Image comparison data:
# # # # #
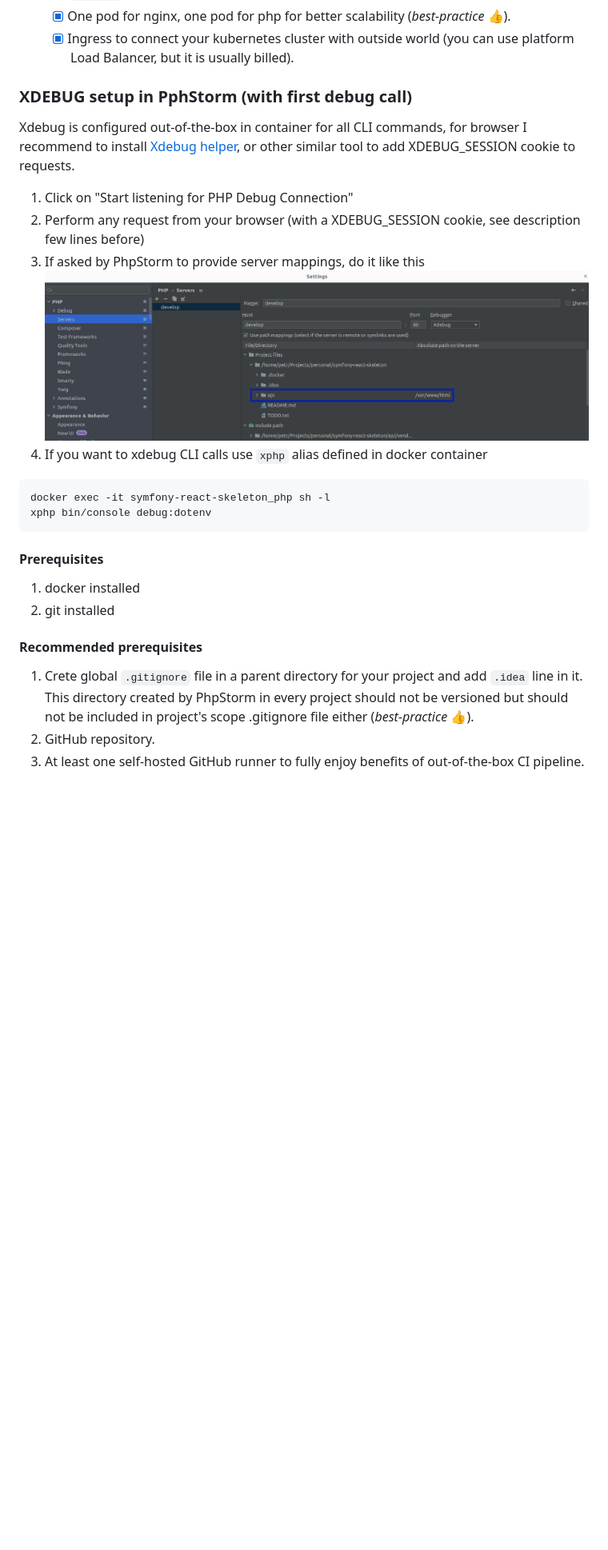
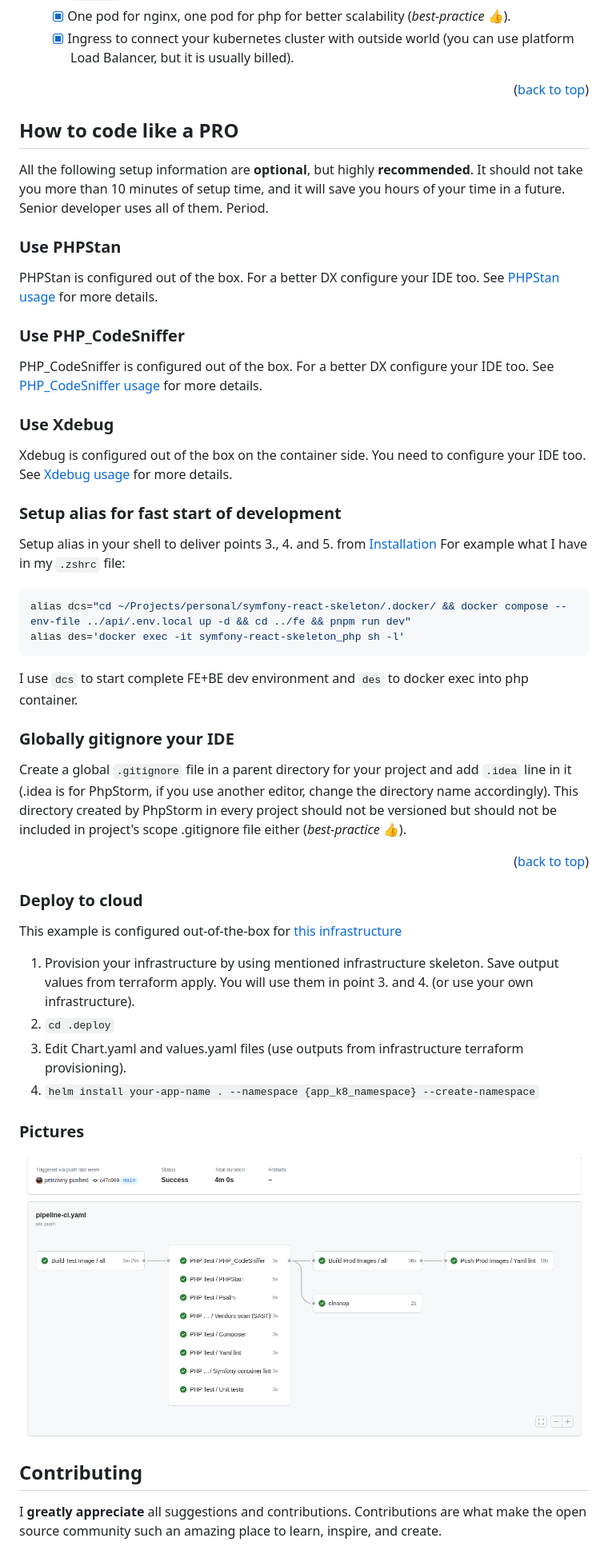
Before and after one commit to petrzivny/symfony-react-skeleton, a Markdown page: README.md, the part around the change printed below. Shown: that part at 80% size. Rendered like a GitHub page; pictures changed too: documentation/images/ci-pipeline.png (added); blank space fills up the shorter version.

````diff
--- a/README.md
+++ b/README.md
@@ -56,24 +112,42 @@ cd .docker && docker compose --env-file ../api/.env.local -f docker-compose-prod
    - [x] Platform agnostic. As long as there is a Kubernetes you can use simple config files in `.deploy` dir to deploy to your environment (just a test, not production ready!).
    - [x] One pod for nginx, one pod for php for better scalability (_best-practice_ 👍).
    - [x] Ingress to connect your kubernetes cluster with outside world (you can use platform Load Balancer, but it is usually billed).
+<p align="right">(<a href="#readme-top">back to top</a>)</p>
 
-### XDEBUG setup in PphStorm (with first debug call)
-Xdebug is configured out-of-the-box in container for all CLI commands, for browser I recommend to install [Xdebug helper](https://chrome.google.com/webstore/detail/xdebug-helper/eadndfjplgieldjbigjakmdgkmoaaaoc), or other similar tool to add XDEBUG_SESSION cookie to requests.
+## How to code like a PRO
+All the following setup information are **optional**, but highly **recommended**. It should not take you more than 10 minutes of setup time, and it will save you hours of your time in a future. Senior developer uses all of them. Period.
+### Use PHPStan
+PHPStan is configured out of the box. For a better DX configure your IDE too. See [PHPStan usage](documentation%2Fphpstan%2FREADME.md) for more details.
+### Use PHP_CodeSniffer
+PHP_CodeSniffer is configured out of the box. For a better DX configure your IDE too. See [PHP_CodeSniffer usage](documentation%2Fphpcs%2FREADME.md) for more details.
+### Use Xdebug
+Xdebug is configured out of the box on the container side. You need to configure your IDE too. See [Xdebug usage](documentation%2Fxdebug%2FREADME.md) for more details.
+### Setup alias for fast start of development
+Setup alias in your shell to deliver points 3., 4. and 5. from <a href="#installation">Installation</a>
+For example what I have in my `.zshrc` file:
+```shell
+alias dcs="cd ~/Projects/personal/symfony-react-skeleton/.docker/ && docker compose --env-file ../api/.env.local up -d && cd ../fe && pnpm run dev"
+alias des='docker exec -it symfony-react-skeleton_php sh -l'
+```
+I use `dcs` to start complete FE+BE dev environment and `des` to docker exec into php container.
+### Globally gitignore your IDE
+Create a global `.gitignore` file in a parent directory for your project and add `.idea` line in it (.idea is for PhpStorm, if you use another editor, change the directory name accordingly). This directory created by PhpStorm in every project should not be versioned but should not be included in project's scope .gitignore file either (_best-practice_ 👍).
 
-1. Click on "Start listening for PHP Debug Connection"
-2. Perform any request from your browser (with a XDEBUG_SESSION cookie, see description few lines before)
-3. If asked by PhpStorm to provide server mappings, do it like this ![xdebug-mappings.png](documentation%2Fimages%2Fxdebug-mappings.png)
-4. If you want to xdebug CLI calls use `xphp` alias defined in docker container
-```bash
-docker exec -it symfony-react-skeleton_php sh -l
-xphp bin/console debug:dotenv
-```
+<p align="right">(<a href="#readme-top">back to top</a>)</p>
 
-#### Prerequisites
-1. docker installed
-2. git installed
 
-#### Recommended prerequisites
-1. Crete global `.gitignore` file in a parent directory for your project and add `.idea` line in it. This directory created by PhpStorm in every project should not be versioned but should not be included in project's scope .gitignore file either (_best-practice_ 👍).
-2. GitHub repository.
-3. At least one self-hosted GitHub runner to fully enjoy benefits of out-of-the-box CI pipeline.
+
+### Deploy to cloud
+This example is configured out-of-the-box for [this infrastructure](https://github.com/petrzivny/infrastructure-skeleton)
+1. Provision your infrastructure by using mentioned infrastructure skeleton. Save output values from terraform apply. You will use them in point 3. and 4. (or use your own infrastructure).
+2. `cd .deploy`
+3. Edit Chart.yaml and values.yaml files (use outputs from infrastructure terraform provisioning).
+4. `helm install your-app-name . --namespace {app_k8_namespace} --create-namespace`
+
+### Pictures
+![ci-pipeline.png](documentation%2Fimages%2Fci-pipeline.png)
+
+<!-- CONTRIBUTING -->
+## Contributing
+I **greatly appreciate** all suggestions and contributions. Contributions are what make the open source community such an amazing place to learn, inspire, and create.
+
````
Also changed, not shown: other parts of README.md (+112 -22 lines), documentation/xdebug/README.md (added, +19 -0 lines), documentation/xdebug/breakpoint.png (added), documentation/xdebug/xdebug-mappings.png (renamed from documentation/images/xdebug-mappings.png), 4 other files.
# # # # #
• [WHAT YOU ARE ASKED TO DO] Print each of the records above exactly as written, leaving no picture in the copy.

• [ANSWER]
Before and after one commit to petrzivny/symfony-react-skeleton, a Markdown page: README.md, the part around the change printed below. Shown: that part at 80% size. Rendered like a GitHub page; pictures changed too: documentation/images/ci-pipeline.png (added); blank space fills up the shorter version.

````diff
--- a/README.md
+++ b/README.md
@@ -56,24 +112,42 @@ cd .docker && docker compose --env-file ../api/.env.local -f docker-compose-prod
    - [x] Platform agnostic. As long as there is a Kubernetes you can use simple config files in `.deploy` dir to deploy to your environment (just a test, not production ready!).
    - [x] One pod for nginx, one pod for php for better scalability (_best-practice_ 👍).
    - [x] Ingress to connect your kubernetes cluster with outside world (you can use platform Load Balancer, but it is usually billed).
+<p align="right">(<a href="#readme-top">back to top</a>)</p>
 
-### XDEBUG setup in PphStorm (with first debug call)
-Xdebug is configured out-of-the-box in container for all CLI commands, for browser I recommend to install [Xdebug helper](https://chrome.google.com/webstore/detail/xdebug-helper/eadndfjplgieldjbigjakmdgkmoaaaoc), or other similar tool to add XDEBUG_SESSION cookie to requests.
+## How to code like a PRO
+All the following setup information are **optional**, but highly **recommended**. It should not take you more than 10 minutes of setup time, and it will save you hours of your time in a future. Senior developer uses all of them. Period.
+### Use PHPStan
+PHPStan is configured out of the box. For a better DX configure your IDE too. See [PHPStan usage](documentation%2Fphpstan%2FREADME.md) for more details.
+### Use PHP_CodeSniffer
+PHP_CodeSniffer is configured out of the box. For a better DX configure your IDE too. See [PHP_CodeSniffer usage](documentation%2Fphpcs%2FREADME.md) for more details.
+### Use Xdebug
+Xdebug is configured out of the box on the container side. You need to configure your IDE too. See [Xdebug usage](documentation%2Fxdebug%2FREADME.md) for more details.
+### Setup alias for fast start of development
+Setup alias in your shell to deliver points 3., 4. and 5. from <a href="#installation">Installation</a>
+For example what I have in my `.zshrc` file:
+```shell
+alias dcs="cd ~/Projects/personal/symfony-react-skeleton/.docker/ && docker compose --env-file ../api/.env.local up -d && cd ../fe && pnpm run dev"
+alias des='docker exec -it symfony-react-skeleton_php sh -l'
+```
+I use `dcs` to start complete FE+BE dev environment and `des` to docker exec into php container.
+### Globally gitignore your IDE
+Create a global `.gitignore` file in a parent directory for your project and add `.idea` line in it (.idea is for PhpStorm, if you use another editor, change the directory name accordingly). This directory created by PhpStorm in every project should not be versioned but should not be included in project's scope .gitignore file either (_best-practice_ 👍).
 
-1. Click on "Start listening for PHP Debug Connection"
-2. Perform any request from your browser (with a XDEBUG_SESSION cookie, see description few lines before)
-3. If asked by PhpStorm to provide server mappings, do it like this ![xdebug-mappings.png](documentation%2Fimages%2Fxdebug-mappings.png)
-4. If you want to xdebug CLI calls use `xphp` alias defined in docker container
-```bash
-docker exec -it symfony-react-skeleton_php sh -l
-xphp bin/console debug:dotenv
-```
+<p align="right">(<a href="#readme-top">back to top</a>)</p>
 
-#### Prerequisites
-1. docker installed
-2. git installed
 
-#### Recommended prerequisites
-1. Crete global `.gitignore` file in a parent directory for your project and add `.idea` line in it. This directory created by PhpStorm in every project should not be versioned but should not be included in project's scope .gitignore file either (_best-practice_ 👍).
-2. GitHub repository.
-3. At least one self-hosted GitHub runner to fully enjoy benefits of out-of-the-box CI pipeline.
+
+### Deploy to cloud
+This example is configured out-of-the-box for [this infrastructure](https://github.com/petrzivny/infrastructure-skeleton)
+1. Provision your infrastructure by using mentioned infrastructure skeleton. Save output values from terraform apply. You will use them in point 3. and 4. (or use your own infrastructure).
+2. `cd .deploy`
+3. Edit Chart.yaml and values.yaml files (use outputs from infrastructure terraform provisioning).
+4. `helm install your-app-name . --namespace {app_k8_namespace} --create-namespace`
+
+### Pictures
+![ci-pipeline.png](documentation%2Fimages%2Fci-pipeline.png)
+
+<!-- CONTRIBUTING -->
+## Contributing
+I **greatly appreciate** all suggestions and contributions. Contributions are what make the open source community such an amazing place to learn, inspire, and create.
+
````
Also changed, not shown: other parts of README.md (+112 -22 lines), documentation/xdebug/README.md (added, +19 -0 lines), documentation/xdebug/breakpoint.png (added), documentation/xdebug/xdebug-mappings.png (renamed from documentation/images/xdebug-mappings.png), 4 other files.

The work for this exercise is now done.